This month, Forbes published its annual 30 Under 30 recognizing bright young entrepreneurs, breakout talent, and change agents in 20 different professional sectors. Seven of these leaders studied abroad on State Department exchange programs early in their careers. These experiences shaped their identities and in many cases motivated them to become leaders and thinkers in the United States and around the world.
Europeans have every reason to worry about U.S. President Donald Trump. He has declared NATO “obsolete.” He’s spoken more glowingly about Russian President Vladimir Putin than about most Western European leaders. And he’s suggested he will apply his transactional vision of diplomacy to his country’s alliances. [...] Its European members must show unity of purpose and vision: The time has come to create a European pillar of NATO.
The European Union Delegation to the United States has awarded CPD a grant to develop public diplomacy evaluation tools.
German Chancellor Angela Merkel and President Recep Tayyip Erdoğan have pledged further cooperation in the fight against terrorism during Merkel’s visit to Ankara, while the German leader also stressed the impartiality of her country’s courts regarding the extradition of Turkish coup attempt suspects.
The soft power capabilities of the EU are weakening for a number of reasons, including institutional confusion, Brexit, the Refugee crisis, terrorism, the rise of populism, resistance among member states to further enlargement given the Union’s economic problems. [...] Given this situation, political developments in the Western Balkans that have a direct impact on regional security must be closely monitored.
With British Prime Minister May set to arrive in Ankara today to meet her Turkish counterpart, Binali Yıldırım, experts highlighted the importance of her visit, especially right after her trip to the U.S. Commenting on the visit, diplomatic sources in Ankara stated, "Prime Minister May's visit will reflect the fact that Turkey is an indispensable partner and a close ally for the U.K. on many issues of global importance, including trade, security and defense."
Donald Trump’s arrival in the White House means it may, finally, be decision time for Europe. The new U.S. president’s barrage of criticism in the run up to his inauguration last week prompted pledges to stick together and revive support for the European Union. Germany’s Angela Merkel vowed to maintain unity through continuous dialogue with other members. Mark Rutte of the Netherlands called for a fresh focus on the economy.

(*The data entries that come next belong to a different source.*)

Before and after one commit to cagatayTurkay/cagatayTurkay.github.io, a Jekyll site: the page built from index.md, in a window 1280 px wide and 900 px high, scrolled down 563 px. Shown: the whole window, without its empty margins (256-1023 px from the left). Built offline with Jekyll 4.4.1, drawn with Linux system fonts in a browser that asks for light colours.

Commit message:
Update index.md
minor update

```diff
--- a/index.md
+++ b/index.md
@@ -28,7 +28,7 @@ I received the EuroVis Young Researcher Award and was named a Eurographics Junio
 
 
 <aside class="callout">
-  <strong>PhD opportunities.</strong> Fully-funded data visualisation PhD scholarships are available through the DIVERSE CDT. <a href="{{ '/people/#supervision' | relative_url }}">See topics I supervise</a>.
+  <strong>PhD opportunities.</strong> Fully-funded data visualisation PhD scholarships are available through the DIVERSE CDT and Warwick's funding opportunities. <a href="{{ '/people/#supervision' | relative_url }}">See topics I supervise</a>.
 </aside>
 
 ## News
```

In order to tackle the problems that the EU is facing first and foremost, it should have to undertake crucial responsibilities and duties concerning the rational arrangement or the strengthening of relations with Russia. [...] Thus, the transition from competition to collaboration can give them benefits and gain them a “win-win” position in different kind of fields including energy, free trade and visa liberalization, economy, military, tourism, healthcare and education and related areas.